The Botany of Gin
by Chris Thorogood and Simon Hiscock
Bodleian Libraries in association with Oxford Botanic Garden
£15. ISBN 978-1851245536
I had the pleasure of reading this lovely book one hot afternoon in a shady spot of the garden. Naturally, I mixed myself a large G&T to enhance the experience and the more I read, the more I appreciated each sip. The introduction takes us through the fascinating history of gin that begins with its use as a medicine in Ancient Greece, then takes us through its introduction to England from the Netherlands in the 16th century and the ‘gin craze’ of the 18th century, which reduced London to ‘the most lawless and drunken city in Europe’, to its subsequent prohibition. Later gin saw a renaissance in the 19th century and its increasing popularity today.
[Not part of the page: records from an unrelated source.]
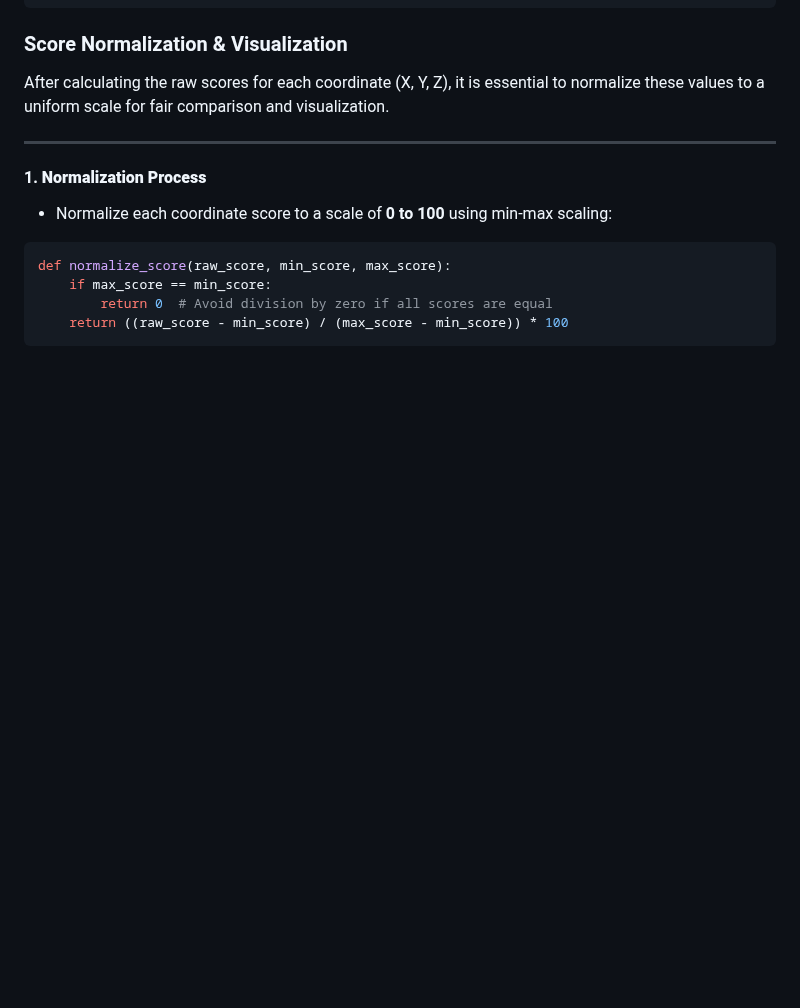
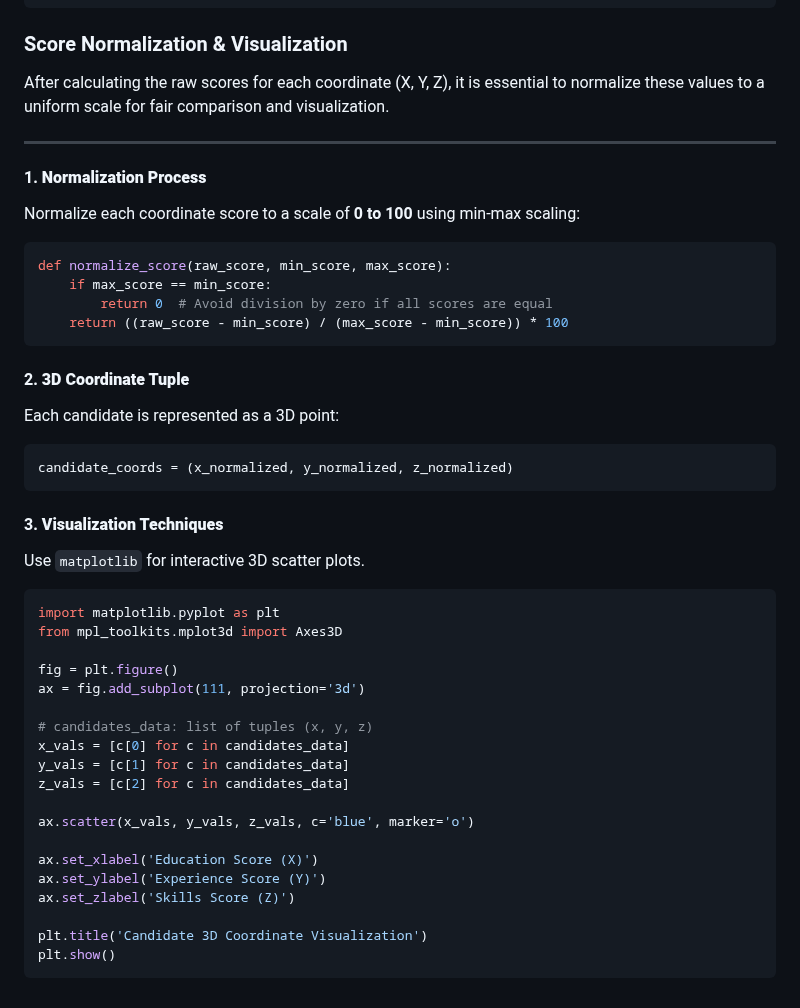
Before and after one commit to risha2211/My-Projects, a Markdown page: AI-Coordinate-Grading.md, the part around the change. Rendered like a GitHub page; blank space fills up the shorter version.

````diff
--- a/AI-Coordinate-Grading.md
+++ b/AI-Coordinate-Grading.md
@@ -284,7 +284,7 @@ After calculating the raw scores for each coordinate (X, Y, Z), it is essential
 
 #### 1. **Normalization Process**
 
-- Normalize each coordinate score to a scale of **0 to 100** using min-max scaling:
+Normalize each coordinate score to a scale of **0 to 100** using min-max scaling:
 
 ```python
 def normalize_score(raw_score, min_score, max_score):
@@ -292,3 +292,32 @@ def normalize_score(raw_score, min_score, max_score):
         return 0  # Avoid division by zero if all scores are equal
     return ((raw_score - min_score) / (max_score - min_score)) * 100
 ```
+#### 2. **3D Coordinate Tuple**
+Each candidate is represented as a 3D point:
+```python
+candidate_coords = (x_normalized, y_normalized, z_normalized)
+```
+
+#### 3. **Visualization Techniques**
+Use `matplotlib` for interactive 3D scatter plots.
+```python
+import matplotlib.pyplot as plt
+from mpl_toolkits.mplot3d import Axes3D
+
+fig = plt.figure()
+ax = fig.add_subplot(111, projection='3d')
+
+# candidates_data: list of tuples (x, y, z)
+x_vals = [c[0] for c in candidates_data]
+y_vals = [c[1] for c in candidates_data]
+z_vals = [c[2] for c in candidates_data]
+
+ax.scatter(x_vals, y_vals, z_vals, c='blue', marker='o')
+
+ax.set_xlabel('Education Score (X)')
+ax.set_ylabel('Experience Score (Y)')
+ax.set_zlabel('Skills Score (Z)')
+
+plt.title('Candidate 3D Coordinate Visualization')
+plt.show()
+```
````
Methods of making gin are also discussed, resulting in the vast range of classical, contemporary and artisan gins we have today.
The majority of this book is dedicated to the botanicals, a huge and diverse range of aromatic plants. These are sourced from all over the world and are the plants that truly tell the story of this complex drink. Each plant has a page of its own, with detailed description, geographical distribution and information on its use. Chris Thorogood’s exquisite botanical illustrations are almost reason enough to buy this book. Each one is a beautiful work of art. However, this is far more than a pretty picture book. Chris and Simon’s deep knowledge, understanding and appreciation of both gin and the plants, opens our eyes to the subtleties and complexities of the blending of this range of plant-based flavours.
Anyone who enjoys a good gin and tonic will enjoy this book, and its concise information about the extraordinary range of botanicals now used is likely to inspire further exploration of the many exciting varieties of this well loved spirit. The Botany of Gin will make a very welcome addition to the bookshelf in our bar at Gravetye Manor.